Beginning weaver interested in Norwegian tradition

Greetings everyone; I'm a beginning weaver (and Vavstuga alumna); I just discovered this site and thought I'd check in. I got into weaving several years ago; I'd noticed the wonderful textiles on trips to Norway, where my husband's family is from. A Kromski Harp was soon followed by enrollment at Vavstuga and a Glimakra Standard.
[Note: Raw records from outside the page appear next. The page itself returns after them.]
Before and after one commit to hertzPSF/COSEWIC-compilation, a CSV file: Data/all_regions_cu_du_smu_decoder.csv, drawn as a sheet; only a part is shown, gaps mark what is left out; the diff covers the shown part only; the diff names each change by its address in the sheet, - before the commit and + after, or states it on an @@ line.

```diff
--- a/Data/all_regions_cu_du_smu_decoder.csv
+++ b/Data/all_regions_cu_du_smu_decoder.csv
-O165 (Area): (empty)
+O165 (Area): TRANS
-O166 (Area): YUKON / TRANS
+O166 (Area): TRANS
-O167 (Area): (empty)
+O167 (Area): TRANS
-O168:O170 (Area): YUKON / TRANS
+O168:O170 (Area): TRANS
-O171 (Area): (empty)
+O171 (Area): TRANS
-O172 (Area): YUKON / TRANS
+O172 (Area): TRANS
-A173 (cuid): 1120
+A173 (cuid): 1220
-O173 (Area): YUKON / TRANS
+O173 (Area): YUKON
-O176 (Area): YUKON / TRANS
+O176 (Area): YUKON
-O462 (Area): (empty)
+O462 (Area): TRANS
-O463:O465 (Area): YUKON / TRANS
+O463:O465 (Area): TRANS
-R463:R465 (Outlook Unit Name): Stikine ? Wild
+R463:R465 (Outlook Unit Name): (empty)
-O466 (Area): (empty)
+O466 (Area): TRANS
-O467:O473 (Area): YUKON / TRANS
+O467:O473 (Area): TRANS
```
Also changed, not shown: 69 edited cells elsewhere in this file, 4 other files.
We just returned from a trip to Norway this summer...

Comments

Posted on Sun, 09/09/2012 - 15:33

So apropros of all that, I post the top five things I've learned in my first two years of Glimakra ownership. 5. There is a two-hour time difference between here and Montana. 4. An infinite number of jokes can be made using the word "loom" and my husband knows them all. 3. There is absolutely nothing wrong with looking at the used-loom listings on the Glimakra website. I never said I wouldn't see other looms. 2. Yelling "Help! Help!" to an empty house is not an effective means of summoning help. 1. Do not try to put out burning Texsolv with your fingers.

Posted on Tue, 09/25/2012 - 04:04

Love your post.  I really adore my Glimakra.  I fondly call it the

Glimonster.  It lives in my living room.  When I'm stressed 

I sit inside it and it fills like having a fort like when you were a kid!

Posted on Tue, 09/25/2012 - 14:27

We have two things in common...I spent 3 weeks in Norway this summer and I own a Glimakra Standard!!!  I love Norway and I love my loom!  I lived in Stjordal, Norway, as an exchange student and returned this summer to see my host family.

p.s.  Anna is right...burning texsolv hurts fingers!

Posted on Tue, 09/25/2012 - 17:35

Spitting on your fingers helps (or wet them in a glass of water). Do it first, then "fire" the texsolv - and use your wet fingers to shape a point! (useful for treadle cords; less so for other usages)

Posted on Tue, 09/25/2012 - 22:31

Okay, I love all things Scandinavian, including my Swedish husband, even if he knows all the "loom" jokes too.

In the course of my weaving journey, I have sought out any books by Malin Selandar and weaving libraries that have a dedicated Scandinavian shelf or two. I have yet to visit Vavstuga, but my two favorite libraries so far are Norma Smayda's Saunderstown Weaving School library (Rhode Island), and the Berta Frey Library at the Handweaving Museum (in Clayton, New York.)

FYI, I own Weave Structures the Swedish Way, The Big Book of Weaving, and have subscribed to VAV for many years in addition to owning some of their books, too.)

I have been to the Minneapolis Textile Center a few years ago and was blown away by the size of their library, but I did not think to check the shelves when I was there. (Considering their location, I suspect they might have an amazing Scandinavian selection too!)

Does it count if I have *friends* who own Glimakras? ;-)

Sally

Posted on Wed, 09/26/2012 - 05:40

What about if you build a Swedish style loom? :)

Sweden is home to more than weaving. I am a forester and we have adopted much of their silvictulture methods here in eastern Canada. Only, we have been only practicing, on any kind of scale, for not much more than 40 years. And still not doing enough. We also have adopted not for profit woodlot cooperatives and associations.

Back to weaving. ;)

Posted on Thu, 09/27/2012 - 13:32

In the spirit of your list I would add that the tie ups are times of meditation because it's best not to be thinking of anything else!  I work on 8 shafts with my Big Girl, a standard and enjoy my time inside - no phone, just a mug of tea. I'm a full time weaver but make custom pieces so my warps get changed frequently, fortunately I've come to enjoy the entire process. Now off to threading!